CRESTVIEW — If you fish, you know that even the cheapest bait isn’t so cheap anymore.
An 8 ounce pack of frozen shrimp costs almost $4 — and that’s the cheap stuff. Fresh water baits also are rising in price.
So what’s an angler to do to offset the rising costs?
Well, you could purchase a cast net and catch your own bait. Cast nets start at 3 feet and can go up to 12 or 14 feet for mullet.
Crestview High School outdoor education instructor Ernie Martin, an old pro at throwing a cast net, offers a few tips that, with a little practice, will have a beginner throwing like a veteran in no time.
“The priority is to start out with a small net,” Martin said. “Start with a 5-foot bait net and work on it."
The bigger the net is, the more force and spin you must generate when throwing it so the bottom will open up and spread properly, he said.
Whether on a boat, dock or wading out toward bait fish, the technique for throwing a net remains the same. However, when wading, hold the net higher when you start your throw so it will stay above the water, Martin said.
The net may look intimidating in the beginning, but the movements are familiar.
"If you can throw a Frisbee (disc), I can get you to throw a cast net and open it up within five minutes of practicing with me," Martin said.
It'll be worth it.
After mastering the net-throwing technique, and learning when and where to find bait, you should be able to fill your bait bucket in one or two throws, Martin said.
That is, if you're fast enough.
“You have to remember that bait fish usually survive by getting out of the way in a hurry,” Martin said. “The last one to move is usually the first one eaten.
"Sometimes you have to be able to throw (the net) at a moving target.”
STEP-BY-STEP GUIDE TO NET CASTING
1. Gather the net in your left hand (right hand if you are left-handed). Make loops with the main line in the hand you are going to hold the net. The loops should be about 16 inches in diameter. After gathering all the main line, the net will start coming into your hand. Make one loop with the net and then make "kind of a little bowl at the top" so you have everything in your left hand, Martin said.
2. Open the back of the net by throwing it over your left shoulder or holding between your teeth. "I will take the lead line that is closest to my body and put the lead line between my teeth," Martin says. "I’m just basically holding the back of the net open with a very little bit of pressure with my teeth."
3. Make three or four throws over you right arm to even out the net. (Use left shoulder if you are left-handed). This opens the back half of the net.
4. Slide your right hand inside the net and gather it up. Then bring your right and left hands less than 6 inches apart. Youshould be able to look down around your waist and see the back half of the cast net open.
5. With a twist of the hips and a snap of the wrist, throw the net.

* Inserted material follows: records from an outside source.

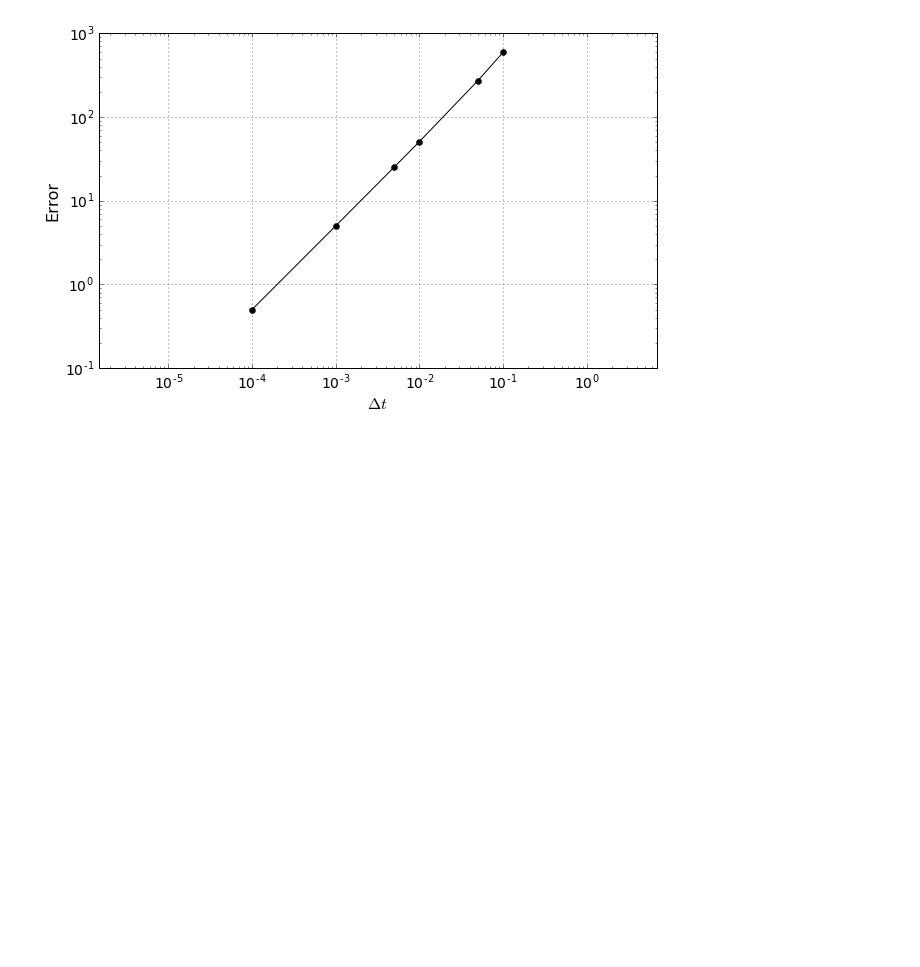
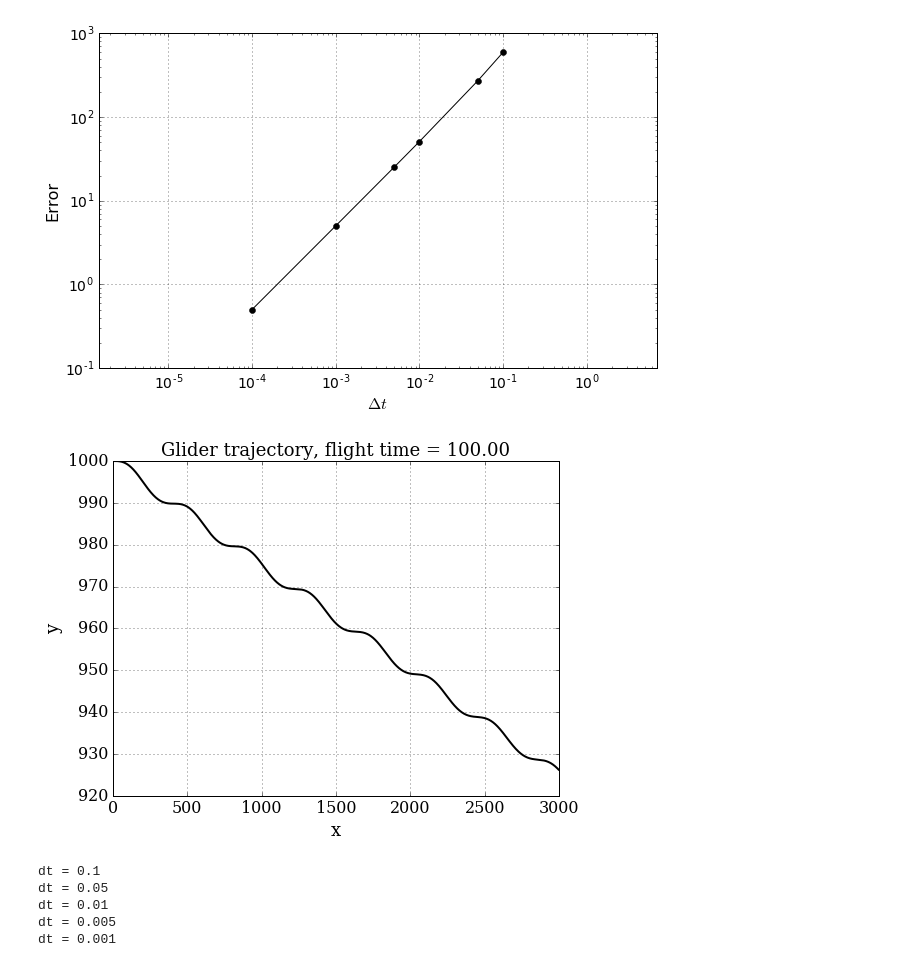
Before and after one commit to maxphile/numerical-mooc, a Jupyter notebook: lessons/01_phugoid/phugoid_code.ipynb, the cells around one changed output. Drawn from its saved outputs; the diff is of its cells as text; code cells hidden in the pictures; blank space fills up the shorter version.

```diff
--- a/lessons/01_phugoid/phugoid_code.ipynb
+++ b/lessons/01_phugoid/phugoid_code.ipynb
@@ -270,0 +306,47 @@ rcParams['font.size'] = 16
+# %%
+def euler_step(u, f, dt):
+    """Returns the solution at the next time-step using Euler's method.
+
+    Parameters
+    ----------
+    u : array of float
+        solution at the previous time-step.
+    f : function
+        function to compute the right hand-side of the system of equations.
+    dt : float
+        time-increment.
+
+    Returns
+    -------
+    u_n_plus_1 : array of float
+        approximate solution at the next time step.
+    """
+
+    return u + dt * f(u)
+# %%
+T = 100                          # final time
+dt = 0.1                           # time increment
+N = int(T/dt) + 1                  # number of time-steps
+
+# initialize the array containing the solution for each time-step
+u = numpy.empty((N, 4))
+u[0] = numpy.array([v0, theta0, x0, y0])# fill 1st element with initial values
+
+# time loop - Euler method
+for n in range(N-1):
+
+    u[n+1] = euler_step(u[n], f, dt)
+# %%
+# get the glider's position with respect to the time
+x = u[:,2]
+y = u[:,3]
+# %%
+# visualization of the path
+pyplot.figure(figsize=(8,6))
+pyplot.grid(True)
+pyplot.xlabel(r'x', fontsize=18)
+pyplot.ylabel(r'y', fontsize=18)
+pyplot.title('Glider trajectory, flight time = %.2f' % T, fontsize=18)
+pyplot.plot(x,y, 'k-', lw=2);
+# %% [output]
+[figure, added]
@@ -270,0 +401,15 @@ rcParams['font.size'] = 16
+# %%
+# compute difference between one grid solution and the finest one
+diffgrid = numpy.empty_like(dt_values)
+
+for i, dt in enumerate(dt_values):
+    print('dt = {}'.format(dt))
+
+    ### call the function get_diffgrid() ###
+    diffgrid[i] = get_diffgrid(u_values[i], u_values[-1], dt)
+# %% [output]
+dt = 0.1
+dt = 0.05
+dt = 0.01
+dt = 0.005
+dt = 0.001
```
Also changed, not shown: parts of 8 cells of this notebook.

Build centrifugal force, as if you were throwing a Frisbee disc; the net will feed out of your left hand and it should open.
Want to learn more about throwing a bait net? Call Ernie Martin, 758-6473.
Randy Dickson is the Crestview News Bulletin’s sports editor. Email him at firstname.lastname@example.org, tweet him @BigRandle, or call 682-6524.